310 U.S. at 502-04, 60 S. Ct. at 997 (footnotes omitted).
Justice Stone's analysis is generally considered the centerpiece of what has developed into the non-statutory exemption carved out by the courts to uphold joint activity of labor and nonlabor parties when considerations of labor policy outweigh those of the antitrust policy. In Hutcheson, supra, and in Allen Bradley Co. v. Local 3, IBEW, 325 U.S. 797, 65 S. Ct. 1533, 89 L. Ed. 1939 (1945), this notion was refined to provide that labor organizations would lose their immunity when the union activity was designed to "aid nonlabor groups to create business monopolies and to control the marketing of goods and services." Allen Bradley, supra, 325 U.S. at 808, 65 S. Ct. at 1539.
Further development occurred in Amalgamated Meat Cutters v. Jewel Tea Co., 381 U.S. 676, 85 S. Ct. 1596, 14 L. Ed. 2d 640 (1965), where, although no single opinion of the court emerged, at least six justices would have tested the legality of the activity in terms of the union's objective. When the union sought better wages, hours or working conditions, I. e., legitimate subjects of collective bargaining, its actions were protected by antitrust immunity. When what was sought by the union would constitute a forbidden restraint on the product market, however, there could be no immunity. In a critical passage of Jewel Tea, Justice White, writing for himself, Chief Justice Warren and Justice Brennan, stated that exemption from Sherman Act coverage depends in large measure on the extent to which the activity or agreement is "intimately related to wages, hours and working conditions" and obtained "through bona fide, arm's-length bargaining in pursuit of (the union's) own labor . . . policies, and not at the behest of or in combination with nonlabor groups . . . ." 381 U.S. at 689-90, 85 S. Ct. at 1602 (opinion of White, J., announcing the judgment of the Court). Three justices who did not join in Justice White's plurality opinion, but concurred in the result, would have gone further. Justices Goldberg, Harlan, and Stewart believed that agreements dealing with mandatory subjects of bargaining are wholly outside the antitrust laws. Id. at 697-735, 85 S. Ct. 1596.
Justice White's Jewel Tea formulation is extremely important because, in 1975, he was to join in the opinion of the Court in Connell. Summarizing the aforementioned precepts and agreeing with their application to the facts in that case, the Connell majority stated:

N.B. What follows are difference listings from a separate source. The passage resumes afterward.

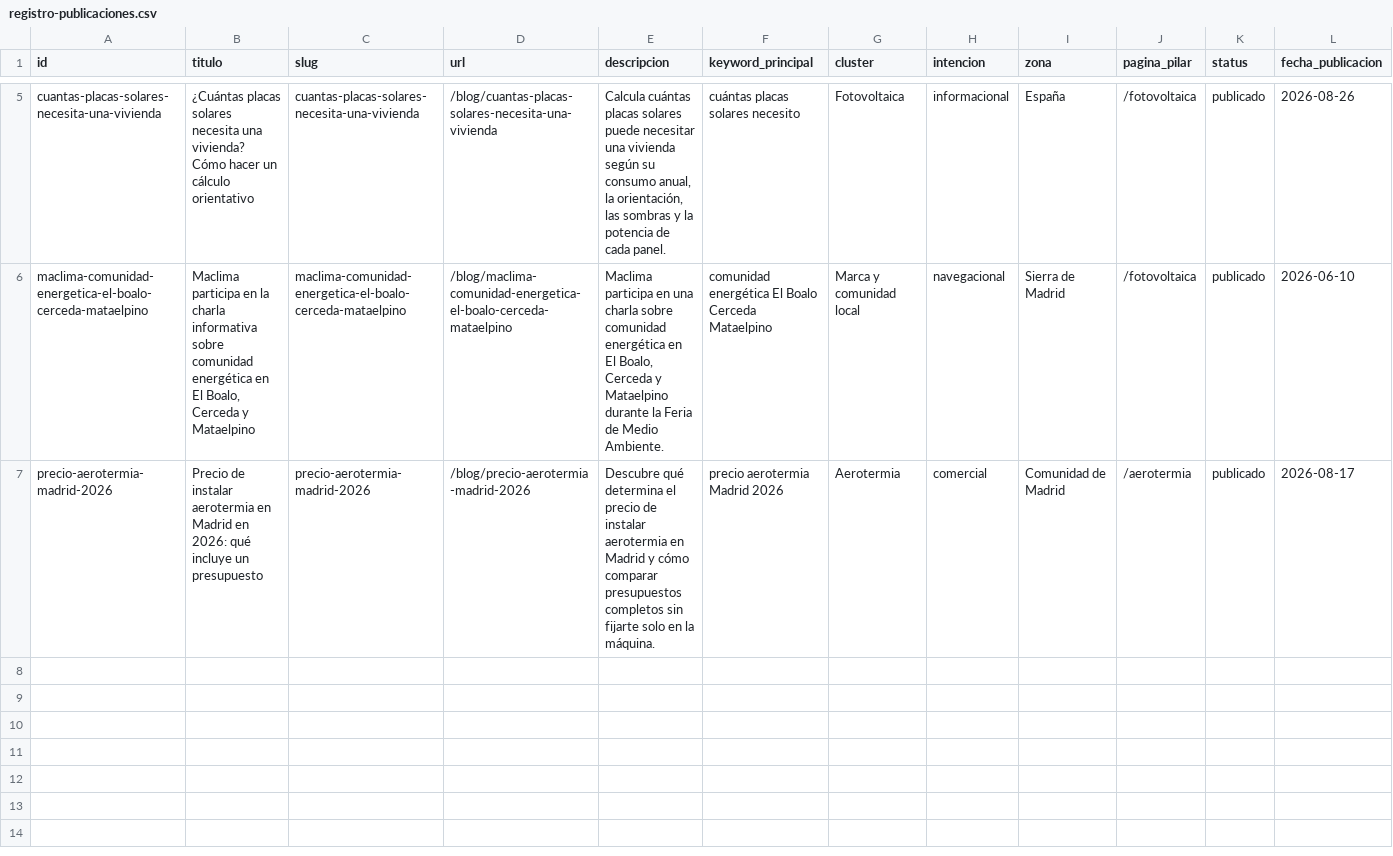
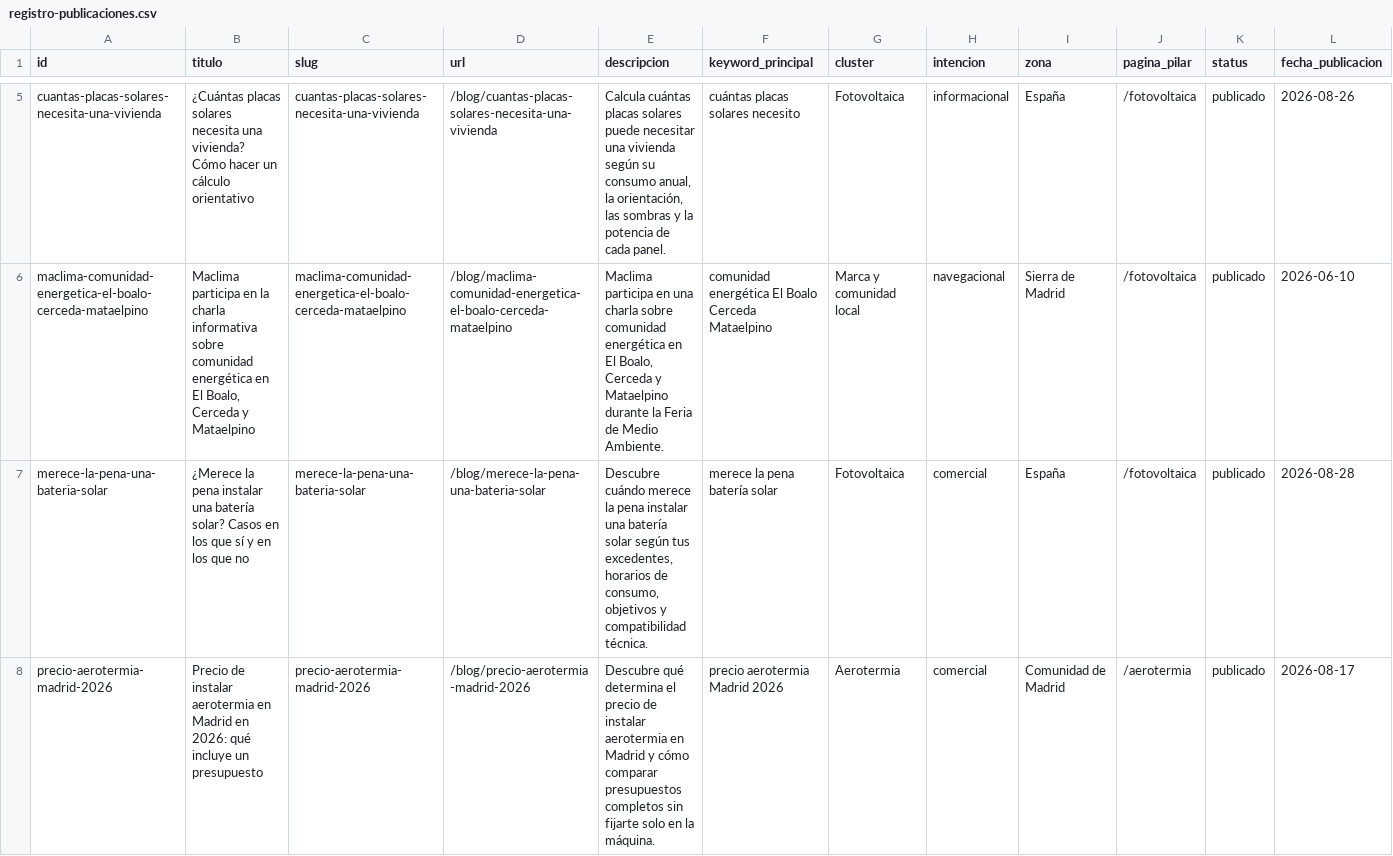
Before and after one commit to DevErickDiCE/maclima, a CSV file: docs/seo/registro-publicaciones.csv, drawn as a sheet; only a part is shown, gaps mark what is left out; rows hold the shown columns only; the diff names each change by its address in the sheet, - before the commit and + after, or states it on an @@ line.

Commit message:
Add solar battery decision guide

```diff
--- a/docs/seo/registro-publicaciones.csv
+++ b/docs/seo/registro-publicaciones.csv
+row 7: merece-la-pena-una-bateria-solar | ¿Merece la pena instalar una batería solar? Casos en los que sí y en los que no | merece-la-pena-una-bateria-solar | /blog/merece-la-pena-una-bateria-solar | Descubre cuándo merece la pena instalar una batería solar según tus excedentes, horarios de consumo, objetivos y compatibilidad técnica. | merece la pena batería solar | Fotovoltaica | comercial | España | /fotovoltaica | publicado | 2026-08-28
```
Also changed, not shown: docs/seo/calendario-publicaciones.csv, 3 other files.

The nonstatutory exemption has its source in the strong labor policy favoring the association of employees to eliminate competition over wages and working conditions. Union success in organizing workers and standardizing wages ultimately will affect price competition among employers, but the goals of federal labor law never could be achieved if this effect on business competition were held a violation of the antitrust laws. The Court therefore has acknowledged that labor policy requires tolerance for the lessening of business competition based on differences in wages and working conditions. See Mine Workers v. Pennington, supra, 381 U.S. at 666, 85 S. Ct. 1591; Jewel Tea, supra, 381 U.S. at 692-693, 85 S. Ct. 1603-04 (opinion of White, J.). Labor policy clearly does not require, however, that a union have freedom to impose direct restraints on competition among those who employ its members. Thus, while the statutory exemption allows unions to accomplish some restraints by acting unilaterally, E. g., Federation of Musicians v. Carroll, 391 U.S. 99, 88 S. Ct. 1562, 20 L. Ed. 2d 460 (1968), the nonstatutory exemption offers no similar protection when a union and a nonlabor party agree to restrain competition in a business market.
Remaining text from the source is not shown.